Exercise objective:
In the records that follow, skip the pictures and print everything else exactly.

Task data:
[Start of Attachment]

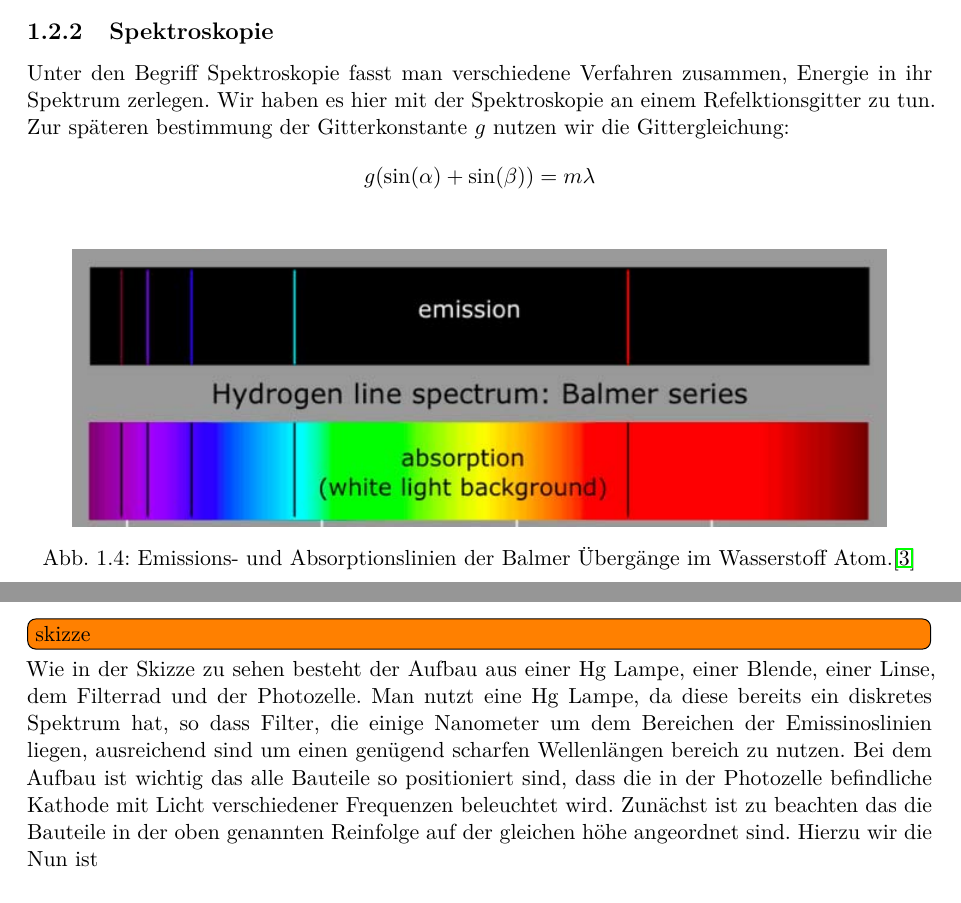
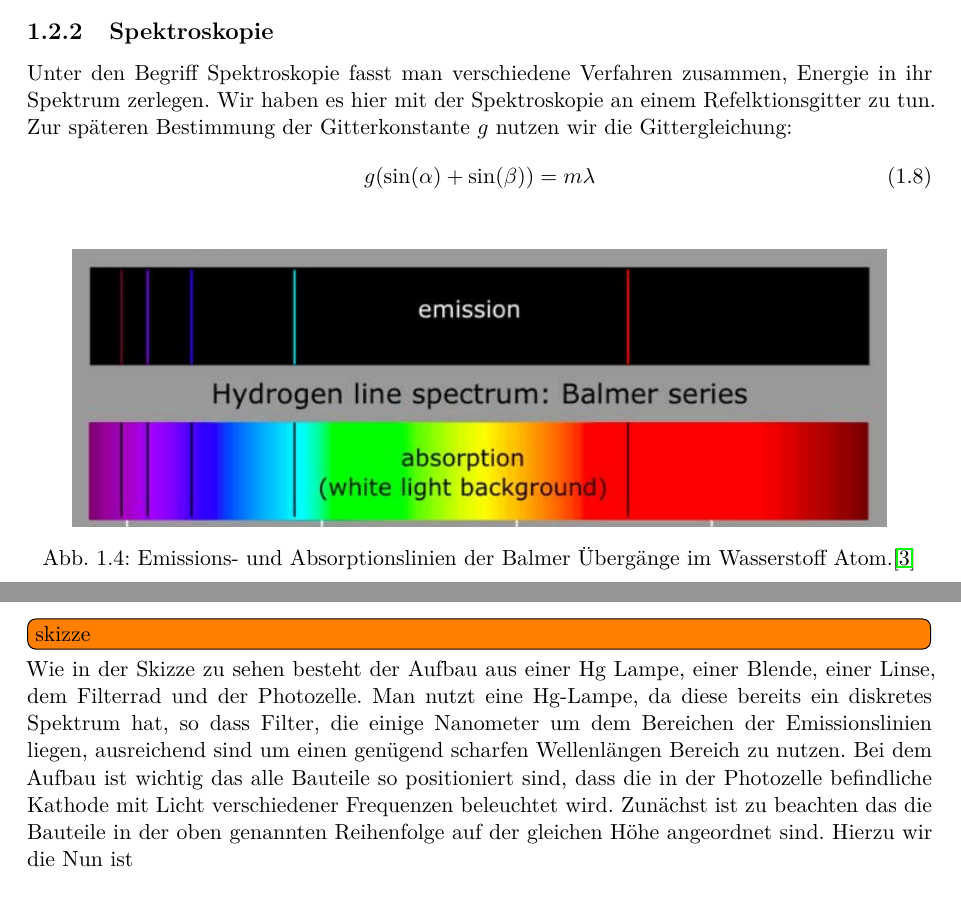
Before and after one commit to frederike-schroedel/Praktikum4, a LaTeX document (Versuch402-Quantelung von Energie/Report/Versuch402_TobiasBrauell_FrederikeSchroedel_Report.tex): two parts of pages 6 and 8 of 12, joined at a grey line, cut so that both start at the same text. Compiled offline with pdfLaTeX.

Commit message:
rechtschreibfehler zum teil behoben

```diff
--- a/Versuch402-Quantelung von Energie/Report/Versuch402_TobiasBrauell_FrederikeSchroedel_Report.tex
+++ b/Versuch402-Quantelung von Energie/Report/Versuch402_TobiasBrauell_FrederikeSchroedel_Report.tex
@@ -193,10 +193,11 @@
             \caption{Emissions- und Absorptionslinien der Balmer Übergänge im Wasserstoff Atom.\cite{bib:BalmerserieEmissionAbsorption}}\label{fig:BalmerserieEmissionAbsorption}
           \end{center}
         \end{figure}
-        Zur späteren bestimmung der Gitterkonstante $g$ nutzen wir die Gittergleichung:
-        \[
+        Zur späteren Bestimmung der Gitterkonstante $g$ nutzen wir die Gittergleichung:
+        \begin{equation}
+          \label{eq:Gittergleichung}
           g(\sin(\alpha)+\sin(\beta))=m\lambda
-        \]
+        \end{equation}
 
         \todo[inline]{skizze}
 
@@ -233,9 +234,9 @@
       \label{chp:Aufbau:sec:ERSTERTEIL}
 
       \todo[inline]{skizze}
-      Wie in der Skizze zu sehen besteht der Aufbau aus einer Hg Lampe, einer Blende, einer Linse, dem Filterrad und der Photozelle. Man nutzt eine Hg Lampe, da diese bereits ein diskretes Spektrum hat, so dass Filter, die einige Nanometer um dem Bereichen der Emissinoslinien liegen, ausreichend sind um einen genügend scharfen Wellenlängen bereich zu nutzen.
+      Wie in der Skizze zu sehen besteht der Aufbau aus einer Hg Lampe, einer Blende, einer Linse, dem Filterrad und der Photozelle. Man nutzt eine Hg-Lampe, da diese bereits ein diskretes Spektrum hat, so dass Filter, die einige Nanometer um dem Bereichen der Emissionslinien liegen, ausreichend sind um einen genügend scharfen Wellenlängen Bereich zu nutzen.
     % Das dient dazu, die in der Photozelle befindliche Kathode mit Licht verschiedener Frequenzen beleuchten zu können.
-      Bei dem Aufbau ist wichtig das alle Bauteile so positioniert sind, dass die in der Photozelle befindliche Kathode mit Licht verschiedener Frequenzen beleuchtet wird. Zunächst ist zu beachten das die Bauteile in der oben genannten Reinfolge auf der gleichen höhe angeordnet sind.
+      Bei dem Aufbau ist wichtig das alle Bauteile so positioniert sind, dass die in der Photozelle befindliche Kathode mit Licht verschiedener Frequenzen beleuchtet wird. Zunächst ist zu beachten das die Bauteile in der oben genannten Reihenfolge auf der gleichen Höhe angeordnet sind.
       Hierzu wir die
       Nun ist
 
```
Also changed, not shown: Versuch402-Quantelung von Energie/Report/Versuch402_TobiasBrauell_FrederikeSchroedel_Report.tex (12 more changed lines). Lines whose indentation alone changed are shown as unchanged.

[End of Attachment]

Response to this exercise:
Before and after one commit to frederike-schroedel/Praktikum4, a LaTeX document (Versuch402-Quantelung von Energie/Report/Versuch402_TobiasBrauell_FrederikeSchroedel_Report.tex): two parts of pages 6 and 8 of 12, joined at a grey line, cut so that both start at the same text. Compiled offline with pdfLaTeX.

Commit message:
rechtschreibfehler zum teil behoben

```diff
--- a/Versuch402-Quantelung von Energie/Report/Versuch402_TobiasBrauell_FrederikeSchroedel_Report.tex
+++ b/Versuch402-Quantelung von Energie/Report/Versuch402_TobiasBrauell_FrederikeSchroedel_Report.tex
@@ -193,10 +193,11 @@
             \caption{Emissions- und Absorptionslinien der Balmer Übergänge im Wasserstoff Atom.\cite{bib:BalmerserieEmissionAbsorption}}\label{fig:BalmerserieEmissionAbsorption}
           \end{center}
         \end{figure}
-        Zur späteren bestimmung der Gitterkonstante $g$ nutzen wir die Gittergleichung:
-        \[
+        Zur späteren Bestimmung der Gitterkonstante $g$ nutzen wir die Gittergleichung:
+        \begin{equation}
+          \label{eq:Gittergleichung}
           g(\sin(\alpha)+\sin(\beta))=m\lambda
-        \]
+        \end{equation}
 
         \todo[inline]{skizze}
 
@@ -233,9 +234,9 @@
       \label{chp:Aufbau:sec:ERSTERTEIL}
 
       \todo[inline]{skizze}
-      Wie in der Skizze zu sehen besteht der Aufbau aus einer Hg Lampe, einer Blende, einer Linse, dem Filterrad und der Photozelle. Man nutzt eine Hg Lampe, da diese bereits ein diskretes Spektrum hat, so dass Filter, die einige Nanometer um dem Bereichen der Emissinoslinien liegen, ausreichend sind um einen genügend scharfen Wellenlängen bereich zu nutzen.
+      Wie in der Skizze zu sehen besteht der Aufbau aus einer Hg Lampe, einer Blende, einer Linse, dem Filterrad und der Photozelle. Man nutzt eine Hg-Lampe, da diese bereits ein diskretes Spektrum hat, so dass Filter, die einige Nanometer um dem Bereichen der Emissionslinien liegen, ausreichend sind um einen genügend scharfen Wellenlängen Bereich zu nutzen.
     % Das dient dazu, die in der Photozelle befindliche Kathode mit Licht verschiedener Frequenzen beleuchten zu können.
-      Bei dem Aufbau ist wichtig das alle Bauteile so positioniert sind, dass die in der Photozelle befindliche Kathode mit Licht verschiedener Frequenzen beleuchtet wird. Zunächst ist zu beachten das die Bauteile in der oben genannten Reinfolge auf der gleichen höhe angeordnet sind.
+      Bei dem Aufbau ist wichtig das alle Bauteile so positioniert sind, dass die in der Photozelle befindliche Kathode mit Licht verschiedener Frequenzen beleuchtet wird. Zunächst ist zu beachten das die Bauteile in der oben genannten Reihenfolge auf der gleichen Höhe angeordnet sind.
       Hierzu wir die
       Nun ist
 
```
Also changed, not shown: Versuch402-Quantelung von Energie/Report/Versuch402_TobiasBrauell_FrederikeSchroedel_Report.tex (12 more changed lines). Lines whose indentation alone changed are shown as unchanged.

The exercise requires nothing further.